Thomas Hodgkin's now classical paper "On Some Morbid Appearances of the Absorbent Glands and Spleen" was read before the Medico-Chirurgical Society of London in January 1832.1 After describing six of his own cases, Hodgkin wrote:
Whilst examining the unrivalled collection of pathological drawings made by my friend Dr. Carswell, I was struck with one representing a greatly enlarged spleen, loaded with large tubercles of a rounded figure and light colour. I immediately recognized it as a fine example of the affection I have been describing....
Carswell saw his case at the Hospital St. Louis, Paris, in April 1828, described it in his notebook2 under the title "Cancer Cerebriformis of the Lymphatic Glands and of the Spleen," and painted five plates in water color to illustrate the pathological features. These fine paintings, the earliest known color pictures of the morbid anatomy of Hodgkin's disease, were on display while Hodgkin
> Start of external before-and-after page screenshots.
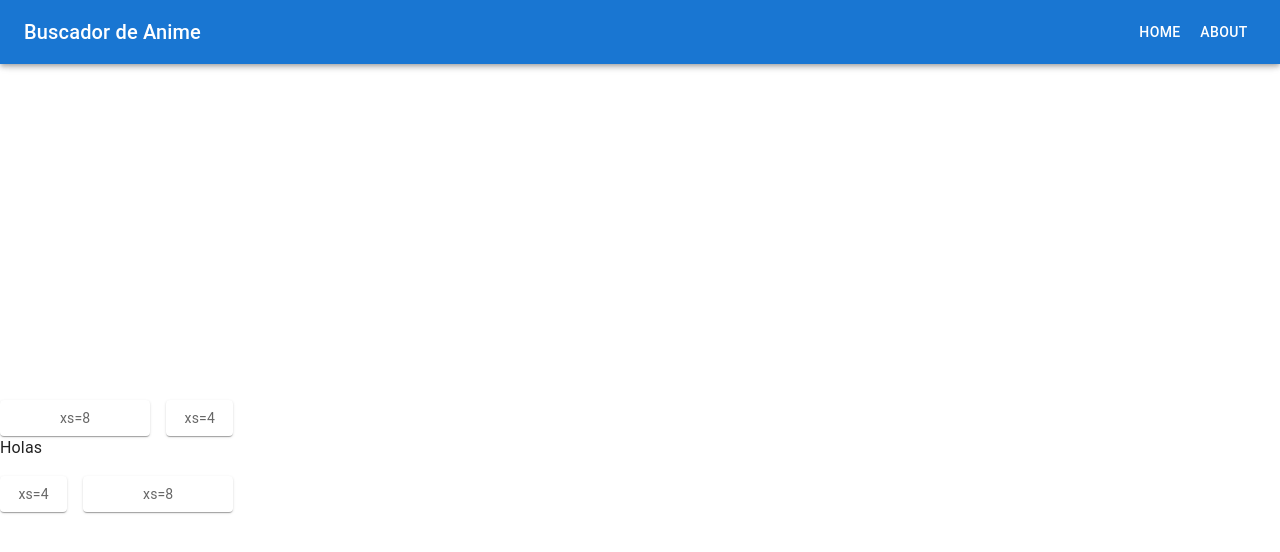
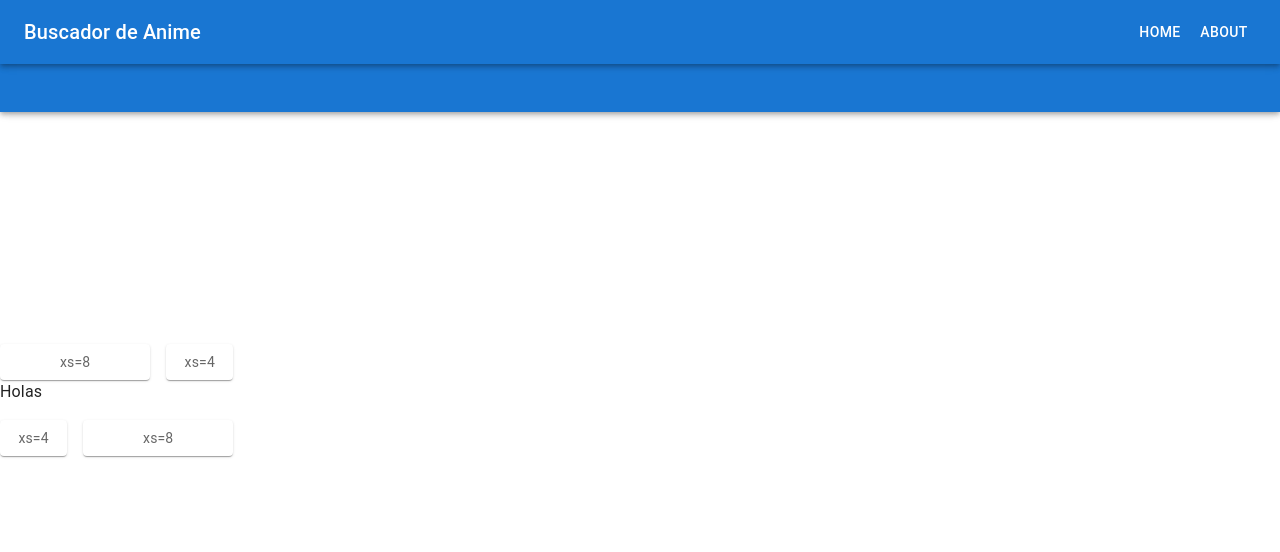
Before and after one commit to deividbrits/quinta_entrega, a React (Vite) app: page /about in a window 1280 px wide. Shown: the top 552 px of the page. Built offline with nearby package versions, Linux system fonts and the light colour scheme.

Commit message:
arreglos de rutas en Header y navBar

```diff
--- a/src/components/Header.jsx
+++ b/src/components/Header.jsx
@@ -14,29 +14,43 @@ import MenuIcon from '@mui/icons-material/Menu';
 import Toolbar from '@mui/material/Toolbar';
 import Typography from '@mui/material/Typography';
 import Button from '@mui/material/Button';
+import { useNavigate } from 'react-router-dom';
+;
 
 const drawerWidth = 240;
-const navItems = ['Home', 'About'];
+const navItems = [
+  { name: 'Home',path: '/'},
+  {name: 'About',path: '/about' }
+];
 
 function Header(props) {
   const { window } = props;
   const [mobileOpen, setMobileOpen] = React.useState(false);
 
-  const handleDrawerToggle = () => {
-    setMobileOpen((prevState) => !prevState);
+  // const handleDrawerToggle = () => {
+  //   setMobileOpen((prevState) => !prevState);
+  // };
+
+const navigate = useNavigate();
+
+
+  const handleNavigate = (path) => {
+    navigate('/about');
+    // handleDrawerToggle();
   };
 
+
   const drawer = (
-    <Box onClick={handleDrawerToggle} sx={{ textAlign: 'center' }}>
+    <Box onClick={handleNavigate} sx={{ textAlign: 'center' }}>
       <Typography variant="h6" sx={{ my: 2 }}>
         Buscador de Anime
       </Typography>
       <Divider />
       <List>
         {navItems.map((item) => (
-          <ListItem key={item} disablePadding>
+          <ListItem key={item.name} disablePadding>
             <ListItemButton sx={{ textAlign: 'center' }}>
-              <ListItemText primary={item} />
+              <ListItemText primary={item.name} />
             </ListItemButton>
           </ListItem>
         ))}
@@ -55,7 +69,7 @@ function Header(props) {
             color="inherit"
             aria-label="open drawer"
             edge="start"
-            onClick={handleDrawerToggle}
+            onClick={handleNavigate}
             sx={{ mr: 2, display: { sm: 'none' } }}
           >
             <MenuIcon />
@@ -69,19 +83,19 @@ function Header(props) {
           </Typography>
           <Box sx={{ display: { xs: 'none', sm: 'block' } }}>
             {navItems.map((item) => (
-              <Button key={item} sx={{ color: '#fff' }}>
-                {item}
+              <Button key={item.name} sx={{ color: '#fff' }} onClick={() => handleNavigate()}>
+                {item.name}
               </Button>
             ))}
           </Box>
         </Toolbar>
       </AppBar>
       <nav>
-        <Drawer
+        {/* <Drawer
           container={container}
           variant="temporary"
           open={mobileOpen}
-          onClose={handleDrawerToggle}
+          onClose={handleNavigate}
           ModalProps={{
             keepMounted: true, // Better open performance on mobile.
           }}
@@ -91,7 +105,7 @@ function Header(props) {
           }}
         >
           {drawer}
-        </Drawer>
+        </Drawer> */}
       </nav>
       <Box component="main" sx={{ p: 3 }}>
         <Toolbar />
--- a/src/components/NavBar.jsx
+++ b/src/components/NavBar.jsx
@@ -8,6 +8,17 @@ import Typography from '@mui/material/Typography';
 import InputBase from '@mui/material/InputBase';
 import MenuIcon from '@mui/icons-material/Menu';
 import SearchIcon from '@mui/icons-material/Search';
+import { Button, CssBaseline } from '@mui/material';
+import { useNavigate } from 'react-router-dom';
+
+
+const navItems = [
+  { name: 'Home',path: '/'},
+  {name: 'About',path: '/about' }
+];
+
+
+
 
 
 const Search = styled('div')(({ theme }) => ({
@@ -53,6 +64,15 @@ const StyledInputBase = styled(InputBase)(({ theme }) => ({
 }));
 
 export default function NavBar() {
+
+  const [open, setOpen] = React.useState(false);
+const navigate = useNavigate()
+
+
+  const handleNavigate = (path) => {
+    navigate(path);
+    // handleDrawerToggle();
+  };
   return (
     <Box sx={{ flexGrow: 1 }}>
       <AppBar position="fixed">
@@ -74,7 +94,42 @@ export default function NavBar() {
           >
             Buscador de Anime
           </Typography>
-          <Search>
+          <Box sx={{ display: 'flex' }}>
+      <CssBaseline />
+      <AppBar component="nav">
+        <Toolbar>
+          <IconButton
+            color="inherit"
+            aria-label="open drawer"
+            edge="start"
+            onClick={ () => handleNavigate(navItems[0].path)}
+            sx={{ mr: 2, display: { sm: 'none' } }}
+          >
+            <MenuIcon />
+          </IconButton>
+          <Typography
+            variant="h6"
+            component="div"
+            sx={{ flexGrow: 1, display: { xs: 'none', sm: 'block' } }}
+          >
+            Buscador de Anime
+          </Typography>
+          <Box sx={{ display: { xs: 'none', sm: 'block' } }}>
+            {navItems.map((item) => (
+              <Button key={item.name} sx={{ color: '#fff' }} onClick={() => handleNavigate(item.path)}>
+                {item.name}
+              </Button>
+            ))}
+          </Box>
+        </Toolbar>
+      </AppBar>
+      <Box component="main" sx={{ p: 3 }}>
+        <Toolbar />
+        <Typography>
+        </Typography>
+      </Box>
+    </Box>
+          {/* <Search>
             <SearchIconWrapper>
               <SearchIcon />
             </SearchIconWrapper>
@@ -83,7 +138,7 @@ export default function NavBar() {
               inputProps={{ 'aria-label': 'search' }}
 
             />
-          </Search>
+          </Search> */}
         </Toolbar>
       </AppBar>
     </Box>
--- a/src/pages/About.jsx
+++ b/src/pages/About.jsx
@@ -1,11 +1,12 @@
 import React from 'react'
-import Header from '../components/Header'
+// import Header from '../components/Header'
 import AppGrid from '../components/AppGrid';
+import NavBar from '../components/NavBar';
 
 
 export const About = () => {
   return (
-    <div><Header/>
+    <div><NavBar/>
 
       <AppGrid/>
     </div>
```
Dawson PJ. The Original Illustrations of Hodgkin's Disease. Arch Intern Med. 1968;121(3):288-290. doi:10.1001/archinte.1968.03640030080014